Entertainment Magazine

Review #3549: Continuum 1.3: “Wasting Time”

Posted on the 13 June 2012 by Entil2001 @criticalmyth

Contributor: Bronzethumb

Written by Simon Barry
Directed by David Frazee

The title of this episode is somewhat misleading, but unfortunately it’s tough to think of a time-based pun to do with regrouping and laying the groundwork, because that’s what the bulk of the episode is dedicated to. The action slows down and things start to settle into a status quo of sorts, yet it’s not a comedown or a letdown in terms of quality, just a natural next step for the overarching plot and a sign of how well these writers understand storytelling in the small and long term.
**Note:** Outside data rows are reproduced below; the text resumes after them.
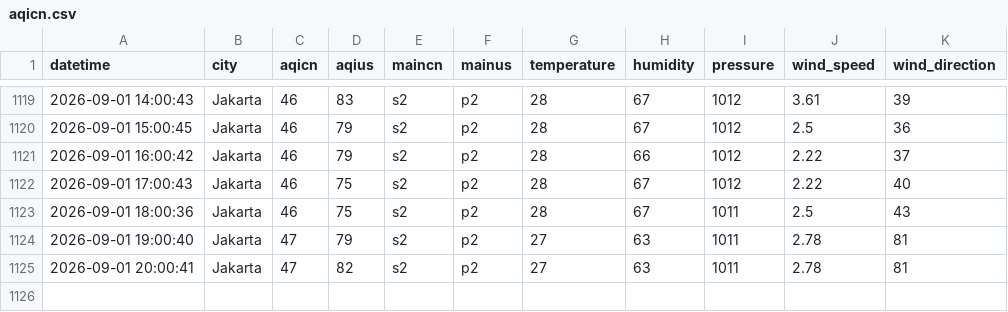
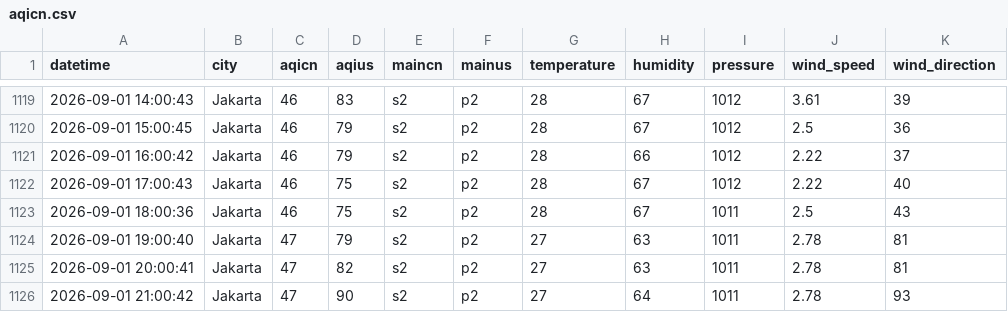
Before and after one commit to arieltrain/aqicn-scrapper, a CSV file: aqicn.csv, drawn as a sheet; only a part is shown, gaps mark what is left out; the diff names each change by its address in the sheet, - before the commit and + after, or states it on an @@ line.

```diff
--- a/aqicn.csv
+++ b/aqicn.csv
+row 1126: 2026-09-01 21:00:42 | Jakarta | 47 | 90 | s2 | p2 | 27 | 64 | 1011 | 2.78 | 93
```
Review #3549: Continuum 1.3: “Wasting Time”

With Liber8 gone to ground in 2012, Kiera briefs Carlos and the rest of the VPD on the group’s personnel and skills and they start investigating any leads that might turn up the group’s location. Meanwhile, Liber8 medic Sonya works to get the supplies necessary to heal Travis, while Curtis and Kellog jockey for position within the group. On paper, both these stories sound kinda thin, and in execution they have more in common with classic procedural formulas, but that kind of storytelling becomes infinitely more compelling when the show has taken the time to set up the characters and their conflicts, and by spending the previous two episodes on getting Kiera and Liber8 embedded in 2012, the episodic stories are elevated.

For the most part, things are very low-key as the episode unfolds. Kiera gets into the minutiae of 21st century police work and how to deal with Carlos and Alec on the job — the Bluetooth scenes were hilarious, brilliantly smart and addressed something that too many shows will just take for granted. Liber8 recovers from the explosive developments of the past two episodes, particularly Travis, who looks closer to death with each passing minute. They expand their resources, but on the down-low, trying not to draw attention. Things are relatively straightforward and the conflict between the police and Liber8 takes on the guise of cat and mouse, with each side chipping away at the other. For every clue that leads the police closer, there’s a scene like the one in the diner with Kellog at the beginning. There’s something that feels right about how this all very deliberately unfolds: after a strong sprint out of the gates, “Continuum” is settling into a steady pace for the marathon that is a season of television.

The chief benefit of a slower-paced episode is that audiences finally get a proper introduction to the members of Liber8. Some pulpy monikers aside, hearing names and specialities helps round out the kind of threats the group are capable of posing: not just the kind of violent threats we’ve seen in previous episodes, but the potential for technological, biological and sociological warfare as well. Finding out that Kellog is a conman by trade fleshes out his actions in this and previous episodes, as well as the reason for his split from the very dogmatic group of baddies. After two episodes of getting into the nooks and crannies of the three main protagonists, this chance to get to know the baddies was very welcome.

There was also a strong sense of laying out how Liber8 are going to battle Kiera and the VPD in the future. The last act of the episode ramped things back up again and made one thing about the show very clear: between training, knowledge and a healthy dose of applied phlebotinum, Liber8 would run rings around Kiera or the police department individually, and it’s only through this team-up that either group stands a chance of taking down these terrorists. Some further nuances are introduced into the conflict, from positives like Kellog’s sneaky methods and fluid loyalties to the dangers of Kiera destroying her one-of-a-kind technology, especially after it’s been so useful in cracking cases and fighting bad guys.

The name of the game in “Wasting Time” was getting into the nuts and bolts of how this conflict will be fought. The audience knows a lot more about who these villains are, how they operate and what they’ve capable of, just like they’ve seen Kiera and the VPD’s ability to bloody them when given the opportunity. There’s more nuance to this story, more cogs in the machine that can affect the outcome, and it means that when scenes like the one in the last act come around there’s genuine tension and surprise. This is how to do a breather episode right, and it hurdles the very strong baseline of quality that “Continuum” has been setting.

Rating: 8/10

Back to Featured Articles on Logo Paperblog